The past several years have seen a growing general acceptance of the LGBT community across the country. The professional sports community, seen by many as one of the last bastions of institutionalized homophobia, is coming around as well. Although no male gay athlete in a major sport has come out during his professional career, 2011, in particular, has been a banner year for tolerance and acceptance from athletes and industry insiders.
In May 2011, Phoenix Suns President Rick Welts came out as gay in an effort to make the professional sports world more accepting of homosexuality and mentor those in the LGBT community who want to work in professional athletics. Also, many professional sports franchises are partaking in the “It Gets Better” public service announcement, which shows “LGBT youth the level of happiness, acceptance and potential their lives will reach” (itgetsbetter.org).
Charles Barkley, current TNT analyst and former NBA All-Star, summed up the general landscape of homosexuality in professional sports best in a May 2011 interview with the Washington Post:

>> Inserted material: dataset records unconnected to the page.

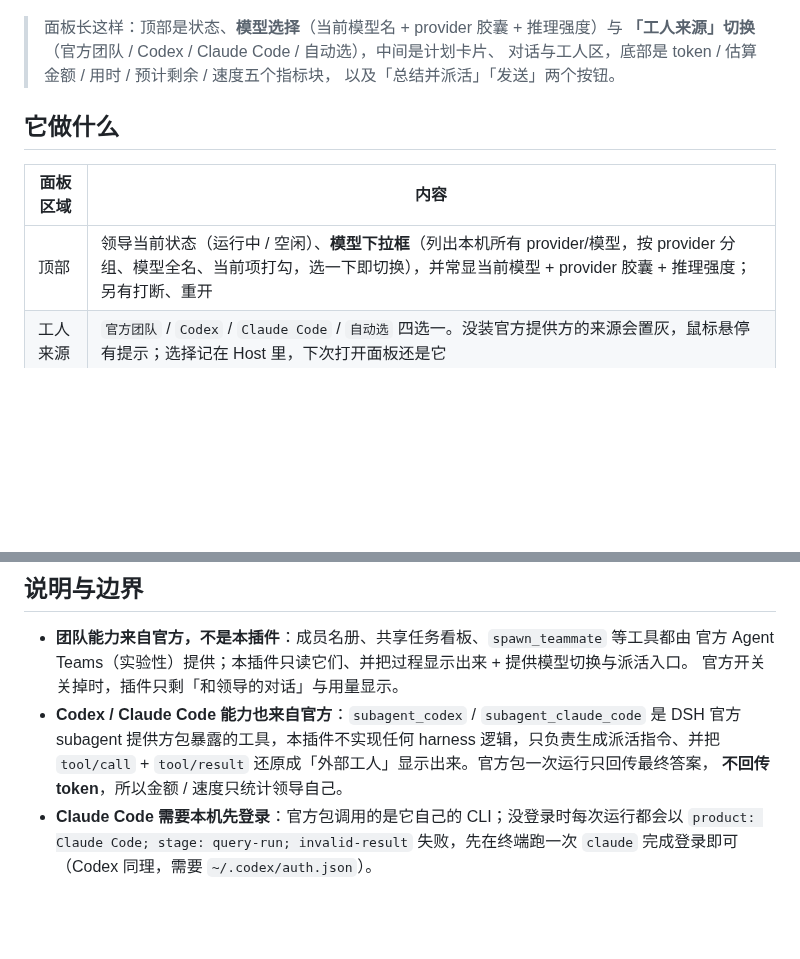
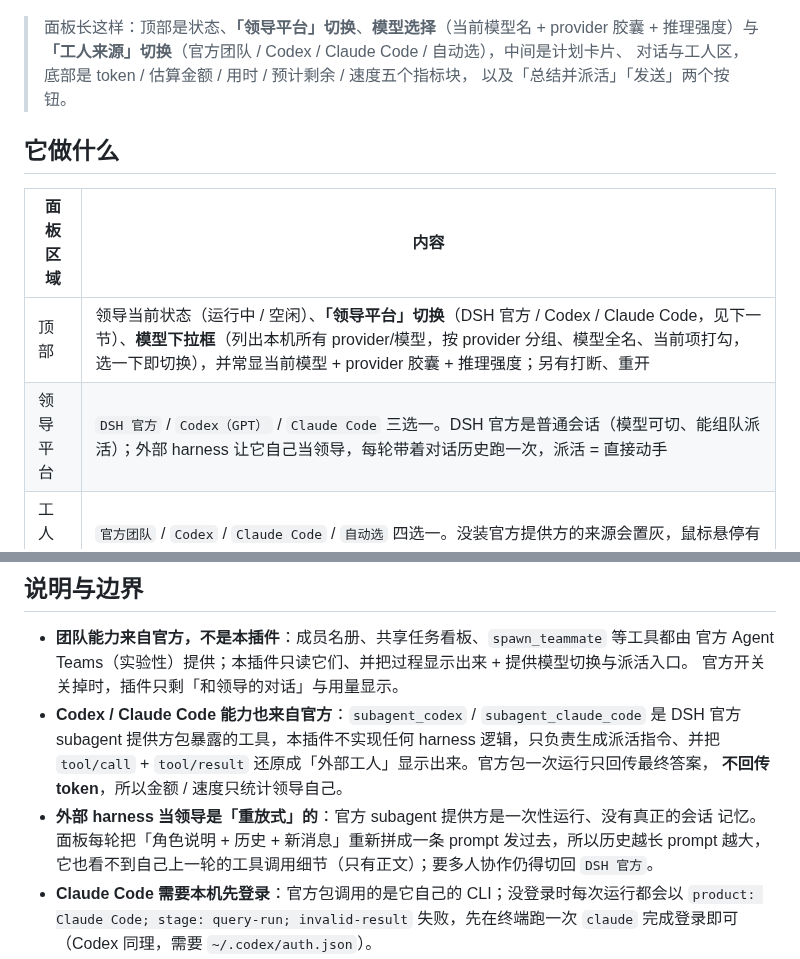
Before and after one commit to mutoharohfiqhiabcd-source/dsh-lead-panel, a Markdown page: README.md, 2 parts joined by grey strips. Rendered like a GitHub page; blank space fills up the shorter version.

```diff
--- a/README.md
+++ b/README.md
@@ -44,8 +47,8 @@ token、估算金额、用时和预计剩余时间。
 
 ![DSH 领导面板](https://raw.githubusercontent.com/mutoharohfiqhiabcd-source/dsh-lead-panel/main/images/panel.png)
 
-> 面板长这样：顶部是状态、**模型选择**（当前模型名 + provider 胶囊 + 推理强度）与
-> **「工人来源」切换**（官方团队 / Codex / Claude Code / 自动选），中间是计划卡片、
+> 面板长这样：顶部是状态、**「领导平台」切换**、**模型选择**（当前模型名 + provider 胶囊 +
+> 推理强度）与 **「工人来源」切换**（官方团队 / Codex / Claude Code / 自动选），中间是计划卡片、
 > 对话与工人区，底部是 token / 估算金额 / 用时 / 预计剩余 / 速度五个指标块，
 > 以及「总结并派活」「发送」两个按钮。
 
@@ -53,7 +56,8 @@ token、估算金额、用时和预计剩余时间。
 
 | 面板区域 | 内容 |
 |---|---|
-| 顶部 | 领导当前状态（运行中 / 空闲）、**模型下拉框**（列出本机所有 provider/模型，按 provider 分组、模型全名、当前项打勾，选一下即切换），并常显当前模型 + provider 胶囊 + 推理强度；另有打断、重开 |
+| 顶部 | 领导当前状态（运行中 / 空闲）、**「领导平台」切换**（DSH 官方 / Codex / Claude Code，见下一节）、**模型下拉框**（列出本机所有 provider/模型，按 provider 分组、模型全名、当前项打勾，选一下即切换），并常显当前模型 + provider 胶囊 + 推理强度；另有打断、重开 |
+| 领导平台 | `DSH 官方` / `Codex（GPT）` / `Claude Code` 三选一。DSH 官方是普通会话（模型可切、能组队派活）；外部 harness 让它自己当领导，每轮带着对话历史跑一次，派活 = 直接动手 |
 | 工人来源 | `官方团队` / `Codex` / `Claude Code` / `自动选` 四选一。没装官方提供方的来源会置灰，鼠标悬停有提示；选择记在 Host 里，下次打开面板还是它 |
 | 计划卡 | 领导总结的四段：`【需求】【效果】【分工】【预计时间】`，自动抽成卡片 |
 | 中部 | 与领导的对话；助手消息下面挂它调用的工具名（`spawn_teammate`、`subagent_codex` 等） |
@@ -304,6 +350,9 @@ node test/host-smoke.mjs  # 47 项：假 ctx 把 Host 的 HTTP 链路整条跑
   subagent 提供方包暴露的工具，本插件不实现任何 harness 逻辑，只负责生成派活指令、并把
   `tool/call` + `tool/result` 还原成「外部工人」显示出来。官方包一次运行只回传最终答案，
   **不回传 token**，所以金额 / 速度只统计领导自己。
+- **外部 harness 当领导是「重放式」的**：官方 subagent 提供方是一次性运行、没有真正的会话
+  记忆。面板每轮把「角色说明 + 历史 + 新消息」重新拼成一条 prompt 发过去，所以历史越长 prompt
+  越大，它也看不到自己上一轮的工具调用细节（只有正文）；要多人协作仍得切回 `DSH 官方`。
 - **Claude Code 需要本机先登录**：官方包调用的是它自己的 CLI；没登录时每次运行都会以
   `product: Claude Code; stage: query-run; invalid-result` 失败，先在终端跑一次 `claude`
   完成登录即可（Codex 同理，需要 `~/.codex/auth.json`）。
```
Also changed, not shown: other parts of README.md (+57 -12 lines), RELEASE_NOTES.md (+27 -0 lines), images/panel-leader.png (added), 5 other files.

“Any professional athlete … (who) says he never played with a gay guy is a stone freakin’ idiot … every college player, every pro player in any sport has probably played with a gay person.”
Barkley, the bard of the sporting world, brings up an astute point that agents and managers need to apprise themselves of: Gay professional athletes are, and will eventually become, a more public reality in the professional sports landscape. Those athletes who choose to make up the vanguard of this social movement will face unique employment, marketing and family law decisions that have the potential to greatly affect their careers, and more importantly, their personal lives. Agents must be able to assist their principals in issue-spotting and advising in the rapidly emerging and legally opaque world of same sex rights in family law.
In his recent memoir, Welcome to My World, Johnny Weir, the three-time U.S. national figure skating champion and two-time Olympian officially came out. Johnny and his longtime boyfriend, Victor Voronov tied the knot in a New York City courthouse on December 30. Weir’s recent marriage illustrates some of the issues that same-sex couples will face as they marry in one state and eventually settle in another that does not afford them the same marriage rights.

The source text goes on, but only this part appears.